The indoor closet garden is exploding, with a deep heady fragrance, that smells like a hot-house, coming from the very center of our home. It’s filled with all sort’s of yummy edible vegetables. From the sweet pea’s climbing up the ropes that I hung from the hanging rails that the builders put in, I don’t think when they were designing a hanging closet they ever imagined sweet pea’s growing from them, to the budding tomato’s that are now starting to get the very first of their fruit, basil, and peppers.
Each week I get 5 maybe 10 big pea pods off of the pea plant not a ton, but it’s just getting into its big production period and it’s nice for topping on salads. Plus the wonderful smell of the flower blossoms is a great treat. Next time I think I will pick a variety with a larger crop, even if it takes longer to get to its harvest period. These sweet pea’s had a really quick time to harvest.
The other tip I would recommend is to always keep your lights LED 3-5 inches above your plants. While the plants will still survive with them even a few feet above your plants, they wont have the super growth you’ll see with the plants nice and close to the lights. It’s hard to manage keeping everything this close when you have plants which are big like the tomatoes and peas, and small, like some of my pots of basil, so I have been trying to stack pots together and pot things doubled up.

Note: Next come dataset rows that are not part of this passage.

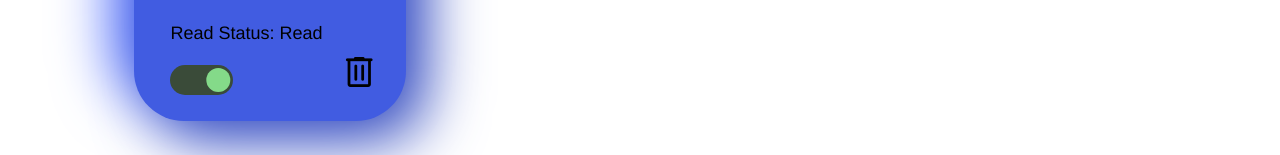
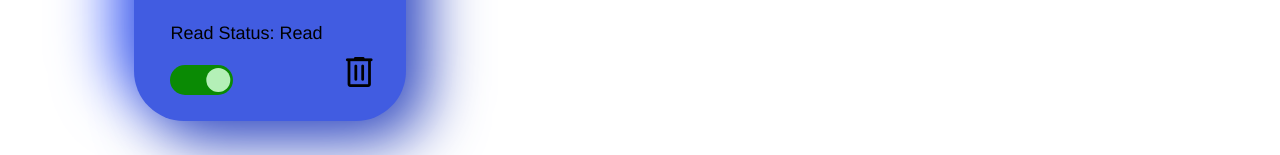
Before and after one commit to Rioba-Ian/library-vanilla-js, a website built with Vite: page index.html in a window 1280 px wide. Shown: the part 386-541 px from the top of the page. Built offline with nearby package versions, Linux system fonts and the light colour scheme.

Commit message:
change color--more green; switch button in card

```diff
--- a/style.css
+++ b/style.css
@@ -300,8 +300,8 @@ input[type=checkbox]:checked::before {
 
 /* neomorphic toggle switch */
 .switch {
-  --secondary-container: #3a4b39;
-  --primary: #84da89;
+  --secondary-container: #0a8a04;
+  --primary: #b4f0b7;
   font-size: 17px;
   position: relative;
   display: inline-block;
```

The weird thing about our garden is that the only light coming from the room is a deep dark fuchsia. It seems alien, or like something you would imagine seeing in the far reaches of space, or on a Sci Fi show. I love it. I think the coolest part of the LED UFO lights that I use, is how they confuse your eyes, while you’re in the room everything is so pink, the leaves are black, blue, or white if they have died back, but once you leave the room everything white turns a strange yellowy green. It’s trippy, until you get used to it.
I’d like to keep expanding our indoor garden, in the next few weeks we’ll be adding some Genovese basil, as well as some cutting flowers. I can’t wait to see how these Tigerella tomatoes develop!
Posted in Green Living, Organic Gardening
Tagged abstract photo, art photo, basil, black, eco friendly, garden, herb, herb garden, hot house, how to, indoor, led, LED garden, macro, organic, organic gardening, pink, potted, purple, small, small scale, tomato, vegetable, vegetable gardening, winter
Posted in Organic Gardening, Spring
Tagged Art, autumn, Broccoli, eco friendly, garden, gardening, green, harvest, macro, micro, organic, patio, photography, raised bed, small, small space, space, townhouse, winter